WAILUKU - Even though the Central Pacific Hurricane Center is forecasting a near-normal or below-normal hurricane season that doesn't mean residents should be complacent about monitoring the weather or being prepared for a storm, a Kihei weather analyst said.
Last week, the center forecast three to five tropical cyclones forming in the Central Pacific during the 2009 hurricane season, which begins June 1 and ends Nov. 30. An average season has four or five.
Tropical cyclones include tropical depressions, tropical storms and hurricanes.
"That's not a call for not paying attention," said Glenn James, senior weather analyst at the Pacific Disaster Center in Kihei.
He said a near-normal or below-normal hurricane season doesn't mean that tropical cyclones will be of less intensity, as forecasters cannot predict the intensity of storms.
James stressed that now is the time for people to start paying more attention to the weather and get prepared.
* WHAT: Hurricane Season Preparedness
Workshop will focus on the 2009 hurricane
season outlook and will feature experts from the National Weather Service.
* WHEN: 3 to 5 p.m. Friday

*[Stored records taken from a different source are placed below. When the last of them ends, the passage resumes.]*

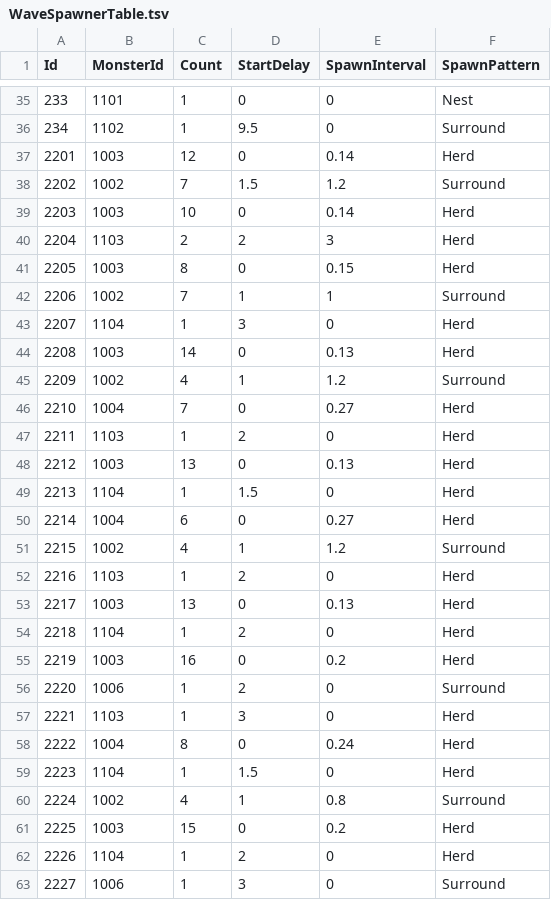
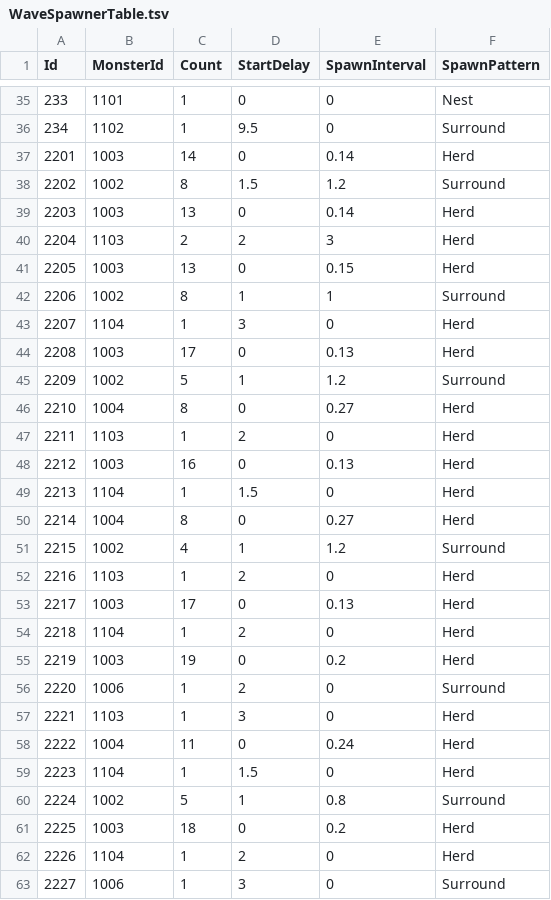
Before and after one commit to KooHoo-Dev/3rd_3D_1-3D-Project-team_even, a TSV file: Assets/StreamingAssets/Tables/WaveSpawnerTable.tsv, drawn as a sheet; only a part is shown, gaps mark what is left out; the diff covers the shown part only; the diff names each change by its address in the sheet, - before the commit and + after, or states it on an @@ line.

```diff
--- a/Assets/StreamingAssets/Tables/WaveSpawnerTable.tsv
+++ b/Assets/StreamingAssets/Tables/WaveSpawnerTable.tsv
-C37 (Count): 12
+C37 (Count): 14
-C38 (Count): 7
+C38 (Count): 8
-C39 (Count): 10
+C39 (Count): 13
-C41 (Count): 8
+C41 (Count): 13
-C42 (Count): 7
+C42 (Count): 8
-C44 (Count): 14
+C44 (Count): 17
-C45 (Count): 4
+C45 (Count): 5
-C46 (Count): 7
+C46 (Count): 8
-C48 (Count): 13
+C48 (Count): 16
-C50 (Count): 6
+C50 (Count): 8
-C53 (Count): 13
+C53 (Count): 17
-C55 (Count): 16
+C55 (Count): 19
-C58 (Count): 8
+C58 (Count): 11
-C60 (Count): 4
+C60 (Count): 5
-C61 (Count): 15
+C61 (Count): 18
```
Also changed, not shown: 1 removed row, 33 edited cells and row numbers in column A elsewhere in this file, Assets/StreamingAssets/Tables/MonsterTable.tsv, Assets/StreamingAssets/Tables/WaveTable.tsv.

* WHERE:?Pacific Disaster Center, 1305 N. Holopono St., Suite 2, Maui Research and
Technology Park, Kihei.
* To register:?Available to about 100 participants. To reserve a spot, call Jen Stolpe at the center at 891-0525 or send e-mail to email@example.com.
The Pacific Disaster Center will hold a public workshop on "Hurricane Season Preparedness" from 3 to 5 p.m. Friday at its headquarters in Kihei.
Speakers will include meteorologists from the National Weather Service Honolulu Forecast Office. They are Meteorologist-in-Charge Jim Weyman and Warning Coordination Meteorologist Ray Tanabe. The Pacific Disaster Center's Executive Director Ray Shirkhodai and James will also participate.
James said anyone curious about hurricanes, emergency responders and residents of oceanfront home or buildings are encouraged to attend.
Officials will be able to address various questions, including those that come up often from residents, such as why Kauai has been hit multiple times by hurricanes while Maui has not.
James said the last time that Maui was hit directly by a hurricane was in the 1870s. The Kohala Hurricane first hit the Big Island, then hit the Valley Isle.
But in the past 50 years, Kauai has suffered the brunt of the damage from Hurricanes Dot in 1959, Iwa in 1982, and Iniki in 1992.
James said that Kauai has been unlucky.
"That fact does not mean the other islands won't get hit (directly) by a hurricane," James said.
The Honolulu-based Central Pacific Hurricane Center and the National Oceanic and Atmospheric Administration's Climate Prediction Center came up with this season's forecast calling for an 80 percent chance of a near-normal or below-normal season. The outlook also indicates a 20 percent chance of an above-normal season.
James said that sea waters are warmer during hurricane season. When they get to 80 degrees Fahrenheit, the conditions are "more ripe" for a tropical cyclone to start.
He said the combination of warm water and a low pressure area forming over the warm waters can cause thunderstorms to start.
When the thunderstorms occur and conditions are right, a tropical depression can form, and with the right conditions continuing a hurricane can form, James said.
Hurricanes have winds of at least 75 miles per hour, James said.
Prior to the beginning of the hurricane season, the Coast Guard is also urging all mariners to be prepared.
They offer these tips:
* If you live or boat in an area prone to hurricanes or heavy weather, know your local and national weather reporting sources and monitor them continuously.
* Contact local marinas and ask for advice.
* Remove small boats from the water and take them to a secure location. Ensure that the trailer and boat are secured above likely flood areas. Remove all loose items. Ensure that the boat is tied securely to the trailer.
* If your boat is too large to be removed from the water, move it to a safe haven well before the storm approaches.
For more information see:
* Coast Guard Storm Center: www.uscg.mil/news/stormcenter/
* Coast Guard Boating Safety Division: www.uscgboating.org/
* National Oceanic and Atmospheric Administration: www.prh.noaa.gov/hnl/
* Central Pacific Hurricane Center: www.prh.noaa.gov/cphc
* Melissa Tanji can be reached at firstname.lastname@example.org.